Responsible Seafood Must be Part of Climate Change Solution
August 14, 2019
Last week’s report from the UN’s Intergovernmental Panel on Climate Change (IPCC) made for stark reading for anyone concerned about climate change. And we would argue that it should be cause for attention even for those that do not.
If you haven’t seen it yet, the report focuses on land use and climate change, and warns that increasing meat consumption, especially red meat, is fuelling global warming. The report also warned about the impact of food waste, inefficient land use, desertification and soil damage. Humans risk entering a vicious cycle where these factors speed up global warming, which in turn further damages the lands’ ability to absorb greenhouse gasses.
It’s sobering reading, particularly coming as it does after a period of extreme heatwaves in the Northern Hemisphere – 2019 is on course to be in the top three warmest years on record, as if further evidence were needed that these warnings must be acted on.
The report authors didn’t recommend that everyone suddenly becomes vegetarian or vegan, but they do recommend people in the West particularly should be cutting down on the meat they eat, especially red meat. Beef and lamb account for half of all the greenhouse emissions produced by animal products.
But it’s important to remember that this isn’t simply a straight choice between eating meat or eating a plant-based diet. If we want to meet the protein demands of a growing population, seafood must be part of the solution.
Fish is one of the most efficient converters of feed into high quality food, with a lower carbon footprint compared to other animal production systems. It is already vital to the health of billions around the world, and for those of us looking to reduce the environmental impacts of our diets it can provide an affordable alternative to red meat that is healthier as well as better for the planet.

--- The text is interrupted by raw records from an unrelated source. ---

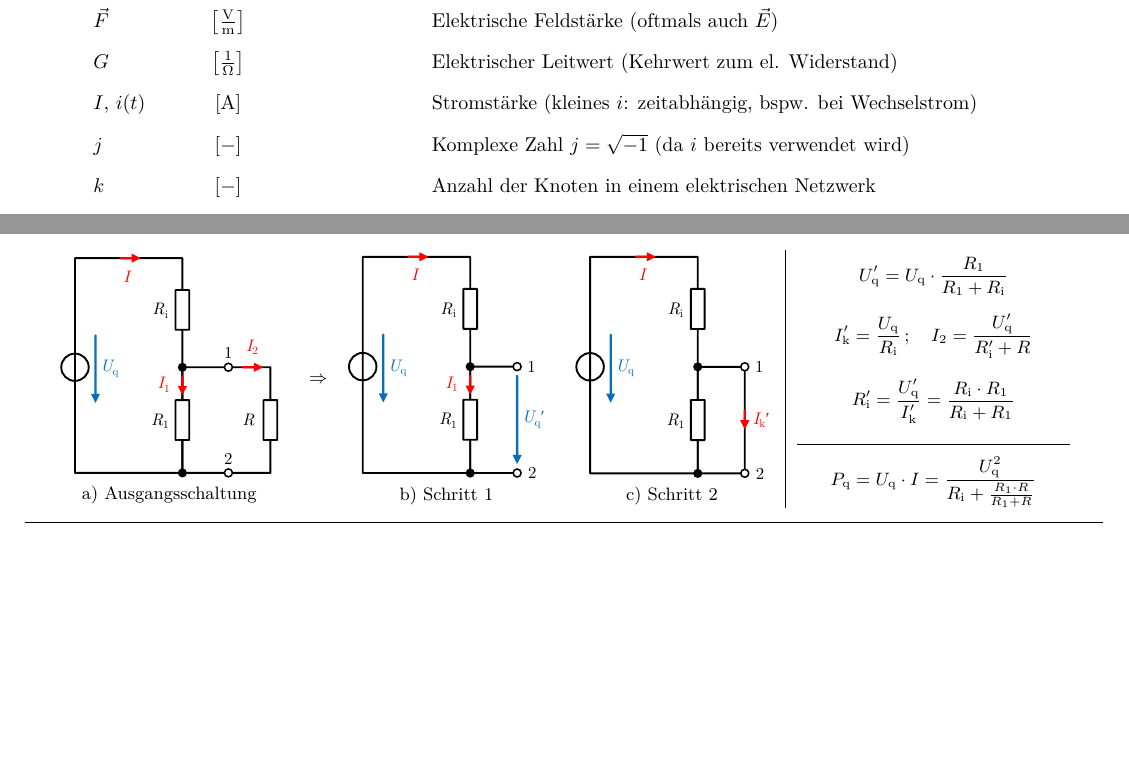
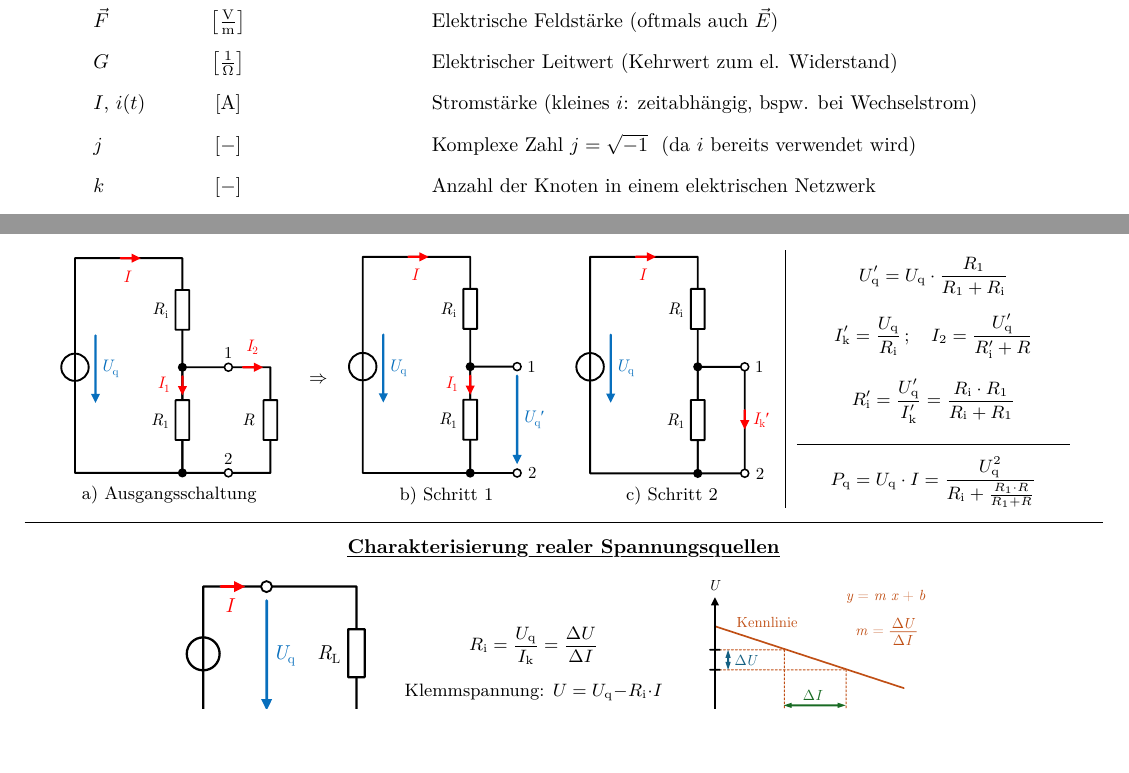
Before and after one commit to m4zeRobot/Project-FoSa, a LaTeX document (B.Sc. LRT/Grundlagen der Elektrotechnik/ETech - FoSa.tex, which reads B.Sc. LRT/Grundlagen der Elektrotechnik/contents/gleichstrom.tex, B.Sc. LRT/Grundlagen der Elektrotechnik/contents/symbolverzeichnis.tex): two parts of pages 2 and 3 of 3 before the commit and two parts of pages 2 and 3 of 4 after it, joined at a grey line, cut so that both start at the same text, the shorter picture padded with empty space. Compiled offline with pdfLaTeX.

Commit message:
finished chapter "Gleichstrom"

```diff
--- a/B.Sc. LRT/Grundlagen der Elektrotechnik/contents/gleichstrom.tex
+++ b/B.Sc. LRT/Grundlagen der Elektrotechnik/contents/gleichstrom.tex
@@ -303,4 +302,37 @@
             \end{minipage}%
         }{0}{0}{1}{0}
 
+% ---- SIEBTE REIHE: unten anbauen
+\setlength{\rowheight}{30mm}
+
+    % X7) EIGENES FELD für die Zeilen-Überschrift
+    \Tile{X7}{(A6.south west)}{190mm}{8mm}
+        {
+            \vspace{1mm}
+            \titlebf{Charakterisierung realer Spannungsquellen}\\
+        }{0}{0}{0}{0}
+
+    % A7) Erste Kachel unten anbauen
+    \setlength{\cellwidth}{190mm}
+    \Tile{A7}{(X7.south west)}{\cellwidth}{\rowheight}
+        {
+            \begin{minipage}{0.25\cellwidth-\TileSep}
+                \centering
+                \includegraphics[height=\rowheight-4mm]{images/reale-spannungsquelle.pdf}
+            \end{minipage}%
+            \begin{minipage}{0.25\cellwidth-\TileSep}
+                \centering
+                \begin{equation*}
+                    R_\text{i} = \frac{U_\text{q}}{I_\text{k}} = \frac{\Delta U}{\Delta I}
+                \end{equation*}
+                \begin{equation*}
+                    \text{Klemmspannung: } U = U_\text{q} - R_\text{i} \cdot I
+                \end{equation*}
+            \end{minipage}
+            \begin{minipage}{0.30\cellwidth-\TileSep}
+                \centering
+                \includegraphics[height=\rowheight-4mm]{images/reale-spannungsquelle-kennlinie.pdf}
+            \end{minipage}
+        }{0}{0}{0}{0}
+
 \end{tikzpicture}
--- a/B.Sc. LRT/Grundlagen der Elektrotechnik/contents/symbolverzeichnis.tex
+++ b/B.Sc. LRT/Grundlagen der Elektrotechnik/contents/symbolverzeichnis.tex
@@ -17,7 +17,7 @@
         $\vec{F}$   & $\left[\tfrac{\text{V}}{\text{m}}\right]$ & & Elektrische Feldstärke (oftmals auch $\vec{E}$) \\[2.0ex]
         $G$         & $\left[\tfrac{1}{\mathrm{\Omega}}\right]$ & & Elektrischer Leitwert (Kehrwert zum el. Widerstand)\\[2.0ex]
         $I$, $i(t)$ & $\left[\text{A}\right]$ & & Stromstärke (kleines $i$: zeitabhängig, bspw. bei Wechselstrom) \\[2.0ex]
-        $j$         & $\left[-\right]$ & & Komplexe Zahl $j = \sqrt{-1}$ (da $i$ bereits verwendet wird) \\[2.0ex]
+        $j$         & $\left[-\right]$ & & Komplexe Zahl $j = \sqrt{-1}$~~(da $i$ bereits verwendet wird) \\[2.0ex]
         $k$         & $\left[-\right]$ & & Anzahl der Knoten in einem elektrischen Netzwerk \\[2.0ex]
         $m$         & $\left[-\right]$ & & Anzahl der Maschen in einem elektrischen Netzwerk \\[2.0ex]
         $n$         & $\left[-\right]$ & & (Nur als Zähler-Variable genutzt) \\[2.0ex]
```
Also changed, not shown: B.Sc. LRT/Grundlagen der Elektrotechnik/ETech - FoSa.tex (+2 -0 lines), B.Sc. LRT/Grundlagen der Elektrotechnik/images/reale-spannungsquelle-kennlinie.pdf (added), B.Sc. LRT/Grundlagen der Elektrotechnik/images/reale-spannungsquelle.pdf (added), B.Sc. LRT/Grundlagen der Elektrotechnik/contents/gleichstrom.tex (5 more changed lines), 1 other file.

But – and there’s always a but – we all know about the risks of overfishing, and no one wants to increase the pressure on our depleted oceans. That’s where responsible aquaculture comes in. Fish farming can relieve the pressures on wild fish stocks, and in doing so help provide affordable, healthy protein to the world without exacerbating the issues highlighted by the UN’s report.
When considering the carbon footprint of popularly consumed proteins, aquaculture is far more sustainable than other methods of food production. Farmed salmon produces a fraction of the carbon generated by the beef industry and the pressure on the environment represented by feed to grow stock is the lowest by far with seafood production. And even taking into account the use of land for feed production, aquaculture can make a big contribution to land preservation. One recent study calculated that if aquaculture provided the world’s additional protein requirements in 2050 instead of agriculture, a global total of between 727 and 747 million land hectares could be saved – that’s an area of land twice the size of India.
One word in this blog is more important than any other – responsible. If aquaculture is not done responsibly, as with all food production it can have a number of negative impacts. The world’s food and climate change crises won’t be solved with yet more irresponsible and badly planned food production systems.
ASC’s standards specifically address these potential impacts, requiring farms to meet requirements ranging from the strictly limited use of antibiotics, to the protection of local biodiversity and the monitoring of impacts to the sea floor, with many more in between (our Salmon Standard alone contains over 150 requirements). And our standards also include requirements to protect the local communities and fair wages and proper training, amongst other benefits, for the workers that help produce the fish. This means, if you’re looking to replace steak with seafood but want to help maintain our oceans, lakes, and rivers, and support fair workplaces wherever the seafood is raised, you should look for the ASC logo.
Aside from providing an alternative protein source to red meat, you might not think aquaculture would have much else to do with a report that focuses on land use, rather than water use – but you’d be wrong. Many fish farms use feed that includes crop-derived ingredients, including soy, wheat, and rice. At ASC we recognise that for aquaculture to be truly responsible it must recognise the impacts of these land-based resources as well as marine ingredients.
That’s why our upcoming Feed Standard will include requirements on the sourcing of both land and marine ingredients for feed. Our current standards already include requirements on feed, but the new Feed Standard will replace these with a more holistic approach that recognises the diverse and sometimes highly complex supply chains that can be involved in fish feed. The new standard is in its final stages of development, with pilot assessments currently underway, and it’s expected to be released towards the end of 2019.
The diversity of ingredients that can go into feed used in aquaculture shows how interconnected issues around food security, climate change and land use, among other things, can be. What we do at sea can affect the land, and both can affect, and be affected by, climate change. But the opportunities to solve problems are also interconnected – so, for example, aquaculture can help to take the pressure off the land and reduce the environmental impact of our diets. But only if it’s done responsibly.